▶ [TASK INSTRUCTIONS] Without omitting anything, return the records precisely as given.

▶ [PROVIDED MATERIAL]

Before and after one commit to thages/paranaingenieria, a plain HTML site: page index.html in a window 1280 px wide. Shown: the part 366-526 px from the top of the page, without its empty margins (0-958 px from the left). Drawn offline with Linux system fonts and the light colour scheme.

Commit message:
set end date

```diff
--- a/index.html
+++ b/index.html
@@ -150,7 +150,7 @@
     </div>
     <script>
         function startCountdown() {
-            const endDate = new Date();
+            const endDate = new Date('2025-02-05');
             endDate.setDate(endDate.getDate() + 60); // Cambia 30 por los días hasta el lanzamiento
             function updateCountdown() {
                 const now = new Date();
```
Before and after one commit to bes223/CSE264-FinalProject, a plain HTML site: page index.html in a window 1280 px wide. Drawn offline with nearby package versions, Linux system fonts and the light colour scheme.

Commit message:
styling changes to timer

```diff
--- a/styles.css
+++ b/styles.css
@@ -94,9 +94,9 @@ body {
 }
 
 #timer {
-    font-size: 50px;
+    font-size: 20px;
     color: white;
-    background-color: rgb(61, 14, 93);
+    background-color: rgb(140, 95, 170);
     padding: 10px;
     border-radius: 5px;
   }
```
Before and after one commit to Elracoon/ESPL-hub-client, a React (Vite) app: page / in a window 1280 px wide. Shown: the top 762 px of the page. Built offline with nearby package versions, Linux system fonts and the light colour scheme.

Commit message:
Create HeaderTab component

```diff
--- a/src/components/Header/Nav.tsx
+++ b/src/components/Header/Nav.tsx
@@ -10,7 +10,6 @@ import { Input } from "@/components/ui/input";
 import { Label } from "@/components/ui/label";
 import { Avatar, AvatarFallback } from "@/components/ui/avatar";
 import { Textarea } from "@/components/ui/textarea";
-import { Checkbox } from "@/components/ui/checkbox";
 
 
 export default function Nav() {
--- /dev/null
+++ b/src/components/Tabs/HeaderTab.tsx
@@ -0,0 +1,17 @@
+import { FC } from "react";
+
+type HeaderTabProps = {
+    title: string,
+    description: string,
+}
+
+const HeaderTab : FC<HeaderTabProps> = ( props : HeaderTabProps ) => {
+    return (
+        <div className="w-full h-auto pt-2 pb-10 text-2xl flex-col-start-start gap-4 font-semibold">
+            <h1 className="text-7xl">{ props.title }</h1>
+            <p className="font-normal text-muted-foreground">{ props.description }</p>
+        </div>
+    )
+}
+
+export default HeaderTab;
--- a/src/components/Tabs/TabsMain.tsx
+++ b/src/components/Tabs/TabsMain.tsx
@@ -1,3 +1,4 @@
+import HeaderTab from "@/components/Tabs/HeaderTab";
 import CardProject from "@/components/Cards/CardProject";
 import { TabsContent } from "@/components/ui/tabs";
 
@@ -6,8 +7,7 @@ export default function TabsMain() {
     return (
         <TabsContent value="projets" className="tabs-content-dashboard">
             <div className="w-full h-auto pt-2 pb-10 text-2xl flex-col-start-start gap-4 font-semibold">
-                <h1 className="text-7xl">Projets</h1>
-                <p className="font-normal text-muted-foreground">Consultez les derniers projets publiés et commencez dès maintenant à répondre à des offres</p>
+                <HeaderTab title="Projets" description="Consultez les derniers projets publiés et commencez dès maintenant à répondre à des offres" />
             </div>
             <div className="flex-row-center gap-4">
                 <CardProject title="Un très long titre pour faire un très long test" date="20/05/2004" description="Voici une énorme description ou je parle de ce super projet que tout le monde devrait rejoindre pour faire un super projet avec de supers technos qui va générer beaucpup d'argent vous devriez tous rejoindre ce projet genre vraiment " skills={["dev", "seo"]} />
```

▶ [SOLUTION TO THIS PROBLEM]
Before and after one commit to thages/paranaingenieria, a plain HTML site: page index.html in a window 1280 px wide. Shown: the part 366-526 px from the top of the page, without its empty margins (0-958 px from the left). Drawn offline with Linux system fonts and the light colour scheme.

Commit message:
set end date

```diff
--- a/index.html
+++ b/index.html
@@ -150,7 +150,7 @@
     </div>
     <script>
         function startCountdown() {
-            const endDate = new Date();
+            const endDate = new Date('2025-02-05');
             endDate.setDate(endDate.getDate() + 60); // Cambia 30 por los días hasta el lanzamiento
             function updateCountdown() {
                 const now = new Date();
```
Before and after one commit to bes223/CSE264-FinalProject, a plain HTML site: page index.html in a window 1280 px wide. Drawn offline with nearby package versions, Linux system fonts and the light colour scheme.

Commit message:
styling changes to timer

```diff
--- a/styles.css
+++ b/styles.css
@@ -94,9 +94,9 @@ body {
 }
 
 #timer {
-    font-size: 50px;
+    font-size: 20px;
     color: white;
-    background-color: rgb(61, 14, 93);
+    background-color: rgb(140, 95, 170);
     padding: 10px;
     border-radius: 5px;
   }
```
Before and after one commit to Elracoon/ESPL-hub-client, a React (Vite) app: page / in a window 1280 px wide. Shown: the top 762 px of the page. Built offline with nearby package versions, Linux system fonts and the light colour scheme.

Commit message:
Create HeaderTab component

```diff
--- a/src/components/Header/Nav.tsx
+++ b/src/components/Header/Nav.tsx
@@ -10,7 +10,6 @@ import { Input } from "@/components/ui/input";
 import { Label } from "@/components/ui/label";
 import { Avatar, AvatarFallback } from "@/components/ui/avatar";
 import { Textarea } from "@/components/ui/textarea";
-import { Checkbox } from "@/components/ui/checkbox";
 
 
 export default function Nav() {
--- /dev/null
+++ b/src/components/Tabs/HeaderTab.tsx
@@ -0,0 +1,17 @@
+import { FC } from "react";
+
+type HeaderTabProps = {
+    title: string,
+    description: string,
+}
+
+const HeaderTab : FC<HeaderTabProps> = ( props : HeaderTabProps ) => {
+    return (
+        <div className="w-full h-auto pt-2 pb-10 text-2xl flex-col-start-start gap-4 font-semibold">
+            <h1 className="text-7xl">{ props.title }</h1>
+            <p className="font-normal text-muted-foreground">{ props.description }</p>
+        </div>
+    )
+}
+
+export default HeaderTab;
--- a/src/components/Tabs/TabsMain.tsx
+++ b/src/components/Tabs/TabsMain.tsx
@@ -1,3 +1,4 @@
+import HeaderTab from "@/components/Tabs/HeaderTab";
 import CardProject from "@/components/Cards/CardProject";
 import { TabsContent } from "@/components/ui/tabs";
 
@@ -6,8 +7,7 @@ export default function TabsMain() {
     return (
         <TabsContent value="projets" className="tabs-content-dashboard">
             <div className="w-full h-auto pt-2 pb-10 text-2xl flex-col-start-start gap-4 font-semibold">
-                <h1 className="text-7xl">Projets</h1>
-                <p className="font-normal text-muted-foreground">Consultez les derniers projets publiés et commencez dès maintenant à répondre à des offres</p>
+                <HeaderTab title="Projets" description="Consultez les derniers projets publiés et commencez dès maintenant à répondre à des offres" />
             </div>
             <div className="flex-row-center gap-4">
                 <CardProject title="Un très long titre pour faire un très long test" date="20/05/2004" description="Voici une énorme description ou je parle de ce super projet que tout le monde devrait rejoindre pour faire un super projet avec de supers technos qui va générer beaucpup d'argent vous devriez tous rejoindre ce projet genre vraiment " skills={["dev", "seo"]} />
```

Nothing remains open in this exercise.